Some buyers go through a bunker broker to find a shelter that fits their needs. Jonathan Rawles is the owner and manager of Survival Realty Brokerage Services, a national company based in Idaho that works with agents and brokers specializing in remote, off-grid bunker-type property.
“There is continual demand for people that are looking to find more of a sustainable future for themselves, for their families,” Rawles said. “A lot of real estate markets only focus on housing in the urban areas, suburban areas, exurbs, and there is very much a missed opportunity for people who are looking to live off-grid, wanting to live remote, or actually looking to secure a property, whether that’s a bunker or a more secure and sustainable home.”
Rawles pairs his clients with U.S. bunker-building companies and says his company has a wide range of clients.
“This market and desire for security cuts across all levels of society — social, political, racial, religious,” he said. “People are looking for the opportunity to secure the family’s future, to have a more sustainable future, and part of that may be having a bunker.”
Woodworth, at Northeast Bunkers, said that recent inquiries have come from across the United States, and worldwide. The furthest installation he’s ever done? The Caribbean.
“That one went by truck then by barge then by truck,” he said.
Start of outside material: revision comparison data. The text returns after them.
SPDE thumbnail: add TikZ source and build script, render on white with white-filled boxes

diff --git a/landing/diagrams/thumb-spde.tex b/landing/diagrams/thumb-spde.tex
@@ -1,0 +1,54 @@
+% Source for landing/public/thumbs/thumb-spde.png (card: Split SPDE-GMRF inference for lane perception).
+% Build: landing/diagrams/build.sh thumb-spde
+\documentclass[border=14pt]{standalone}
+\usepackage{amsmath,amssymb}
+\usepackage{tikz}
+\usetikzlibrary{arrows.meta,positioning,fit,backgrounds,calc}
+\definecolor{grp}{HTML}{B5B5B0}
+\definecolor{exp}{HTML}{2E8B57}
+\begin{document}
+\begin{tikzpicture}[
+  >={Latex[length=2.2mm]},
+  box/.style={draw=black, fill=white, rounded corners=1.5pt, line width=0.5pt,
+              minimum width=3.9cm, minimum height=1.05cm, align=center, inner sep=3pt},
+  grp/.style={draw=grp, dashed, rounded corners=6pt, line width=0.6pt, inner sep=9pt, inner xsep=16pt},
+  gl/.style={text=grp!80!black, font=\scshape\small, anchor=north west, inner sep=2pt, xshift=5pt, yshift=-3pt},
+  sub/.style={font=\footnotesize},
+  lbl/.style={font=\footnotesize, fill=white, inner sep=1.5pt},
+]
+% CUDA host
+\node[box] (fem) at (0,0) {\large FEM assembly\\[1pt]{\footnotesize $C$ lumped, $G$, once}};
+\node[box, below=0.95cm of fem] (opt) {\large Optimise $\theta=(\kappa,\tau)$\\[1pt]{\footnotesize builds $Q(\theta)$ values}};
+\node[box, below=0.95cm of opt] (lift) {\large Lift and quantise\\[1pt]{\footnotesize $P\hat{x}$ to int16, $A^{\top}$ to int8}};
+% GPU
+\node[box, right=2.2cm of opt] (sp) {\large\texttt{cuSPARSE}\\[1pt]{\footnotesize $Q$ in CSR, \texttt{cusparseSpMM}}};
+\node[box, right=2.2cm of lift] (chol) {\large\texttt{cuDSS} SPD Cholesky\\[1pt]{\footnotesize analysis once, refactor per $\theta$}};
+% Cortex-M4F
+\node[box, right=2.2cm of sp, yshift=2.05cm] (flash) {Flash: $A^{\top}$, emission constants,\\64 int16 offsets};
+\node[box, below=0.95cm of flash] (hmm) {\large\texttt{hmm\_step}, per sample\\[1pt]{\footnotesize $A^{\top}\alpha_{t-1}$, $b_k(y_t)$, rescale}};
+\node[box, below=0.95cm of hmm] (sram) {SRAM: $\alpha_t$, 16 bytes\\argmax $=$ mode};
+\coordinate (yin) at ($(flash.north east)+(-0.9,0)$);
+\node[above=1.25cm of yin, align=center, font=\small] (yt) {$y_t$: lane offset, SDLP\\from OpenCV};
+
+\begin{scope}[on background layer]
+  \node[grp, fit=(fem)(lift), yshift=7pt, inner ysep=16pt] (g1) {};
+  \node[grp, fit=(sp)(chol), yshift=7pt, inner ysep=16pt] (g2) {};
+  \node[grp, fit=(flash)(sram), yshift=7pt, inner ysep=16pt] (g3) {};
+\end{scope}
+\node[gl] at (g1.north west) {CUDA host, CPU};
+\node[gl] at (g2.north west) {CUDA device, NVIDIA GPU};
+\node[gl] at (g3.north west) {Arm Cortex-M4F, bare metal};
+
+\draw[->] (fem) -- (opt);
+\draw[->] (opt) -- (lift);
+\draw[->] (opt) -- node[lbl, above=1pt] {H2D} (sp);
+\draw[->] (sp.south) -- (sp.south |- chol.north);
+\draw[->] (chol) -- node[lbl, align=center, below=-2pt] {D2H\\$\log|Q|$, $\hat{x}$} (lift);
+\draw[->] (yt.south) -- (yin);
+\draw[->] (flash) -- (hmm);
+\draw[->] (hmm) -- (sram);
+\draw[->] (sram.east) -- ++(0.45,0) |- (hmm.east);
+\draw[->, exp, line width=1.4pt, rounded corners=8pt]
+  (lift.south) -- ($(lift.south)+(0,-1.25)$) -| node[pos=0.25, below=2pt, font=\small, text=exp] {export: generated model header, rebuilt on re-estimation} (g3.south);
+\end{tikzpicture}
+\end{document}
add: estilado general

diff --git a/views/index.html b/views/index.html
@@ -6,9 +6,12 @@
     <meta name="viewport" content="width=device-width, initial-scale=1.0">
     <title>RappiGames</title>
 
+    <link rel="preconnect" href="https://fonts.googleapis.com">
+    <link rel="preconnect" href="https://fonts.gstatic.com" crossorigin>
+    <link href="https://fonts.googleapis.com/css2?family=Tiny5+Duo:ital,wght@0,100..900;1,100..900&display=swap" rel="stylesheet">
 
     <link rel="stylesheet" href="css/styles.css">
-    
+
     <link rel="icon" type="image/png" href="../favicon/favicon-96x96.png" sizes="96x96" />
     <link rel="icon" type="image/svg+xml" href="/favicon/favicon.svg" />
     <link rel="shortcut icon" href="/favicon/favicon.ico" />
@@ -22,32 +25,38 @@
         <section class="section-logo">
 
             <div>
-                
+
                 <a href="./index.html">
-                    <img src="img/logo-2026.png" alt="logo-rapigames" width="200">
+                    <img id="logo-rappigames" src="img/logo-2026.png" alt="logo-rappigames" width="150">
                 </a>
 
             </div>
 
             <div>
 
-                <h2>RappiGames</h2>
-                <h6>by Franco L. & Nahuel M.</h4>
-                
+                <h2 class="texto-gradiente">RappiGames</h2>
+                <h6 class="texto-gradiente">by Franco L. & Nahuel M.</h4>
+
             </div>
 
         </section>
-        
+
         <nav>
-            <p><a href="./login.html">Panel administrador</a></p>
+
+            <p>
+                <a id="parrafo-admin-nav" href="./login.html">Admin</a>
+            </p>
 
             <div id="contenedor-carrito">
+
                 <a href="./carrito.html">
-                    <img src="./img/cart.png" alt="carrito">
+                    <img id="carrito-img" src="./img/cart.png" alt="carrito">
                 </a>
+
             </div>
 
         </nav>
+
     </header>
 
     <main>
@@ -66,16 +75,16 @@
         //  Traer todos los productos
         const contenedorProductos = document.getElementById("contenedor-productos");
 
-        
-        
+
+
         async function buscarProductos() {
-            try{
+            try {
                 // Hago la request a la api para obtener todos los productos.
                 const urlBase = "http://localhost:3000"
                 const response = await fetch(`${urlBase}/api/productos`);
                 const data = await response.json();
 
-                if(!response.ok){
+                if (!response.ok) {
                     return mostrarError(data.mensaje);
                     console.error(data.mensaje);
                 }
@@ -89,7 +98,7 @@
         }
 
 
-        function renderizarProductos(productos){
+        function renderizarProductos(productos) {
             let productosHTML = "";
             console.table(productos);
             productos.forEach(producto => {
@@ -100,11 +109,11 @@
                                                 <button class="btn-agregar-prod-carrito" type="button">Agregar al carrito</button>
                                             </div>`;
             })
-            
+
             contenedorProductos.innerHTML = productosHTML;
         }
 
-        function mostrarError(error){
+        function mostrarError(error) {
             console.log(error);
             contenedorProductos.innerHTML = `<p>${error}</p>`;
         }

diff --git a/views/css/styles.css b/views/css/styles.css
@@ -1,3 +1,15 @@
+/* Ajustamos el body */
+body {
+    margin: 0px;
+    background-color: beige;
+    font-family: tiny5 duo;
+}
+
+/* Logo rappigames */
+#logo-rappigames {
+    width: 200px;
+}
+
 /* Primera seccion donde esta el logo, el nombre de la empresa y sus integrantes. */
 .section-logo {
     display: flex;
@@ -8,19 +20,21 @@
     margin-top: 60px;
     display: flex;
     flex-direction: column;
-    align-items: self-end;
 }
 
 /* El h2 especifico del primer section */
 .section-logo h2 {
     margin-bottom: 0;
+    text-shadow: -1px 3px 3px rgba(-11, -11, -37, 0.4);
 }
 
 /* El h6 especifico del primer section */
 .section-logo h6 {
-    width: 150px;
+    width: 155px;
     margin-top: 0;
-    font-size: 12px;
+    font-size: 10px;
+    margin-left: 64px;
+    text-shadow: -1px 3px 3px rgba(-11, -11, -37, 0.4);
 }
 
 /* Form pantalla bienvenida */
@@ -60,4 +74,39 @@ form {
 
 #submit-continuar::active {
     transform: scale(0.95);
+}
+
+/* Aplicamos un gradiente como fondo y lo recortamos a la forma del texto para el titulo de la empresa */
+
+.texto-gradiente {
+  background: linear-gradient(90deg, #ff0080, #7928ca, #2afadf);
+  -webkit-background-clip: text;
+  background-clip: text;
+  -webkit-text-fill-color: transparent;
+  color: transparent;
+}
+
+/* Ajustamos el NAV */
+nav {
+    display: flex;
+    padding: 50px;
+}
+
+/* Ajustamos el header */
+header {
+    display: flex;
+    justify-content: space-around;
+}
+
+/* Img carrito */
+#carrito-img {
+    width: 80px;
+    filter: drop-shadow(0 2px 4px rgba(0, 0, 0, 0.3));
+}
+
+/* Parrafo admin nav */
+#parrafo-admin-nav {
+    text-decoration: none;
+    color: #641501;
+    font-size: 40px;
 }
The basic model at Northeast Bunkers is a cylindrical steel vessel 8 feet in diameter, in 13- or 20-foot lengths, welded from quarter-inch plate steel and equipped with an entrance hatch on top. Standard features include rust-resistant exterior paint, cedar plank flooring, zero-VOC (volatile organic compounds) interior finishes, two vent ports, floor hatches for storage and an emergency exit hatch.
Optional features include power connections (your choice of 12-volt or 120-volt), potable water system, septic system, bathroom, kitchen, bunks and a blast door.
“All depending on what you order, and all materials are made in America,” Woodworth said. “We try to get people as safe as possible within a reasonable budget.”
The company’s bunkers range from $25,000 to $35,000.
Read more here.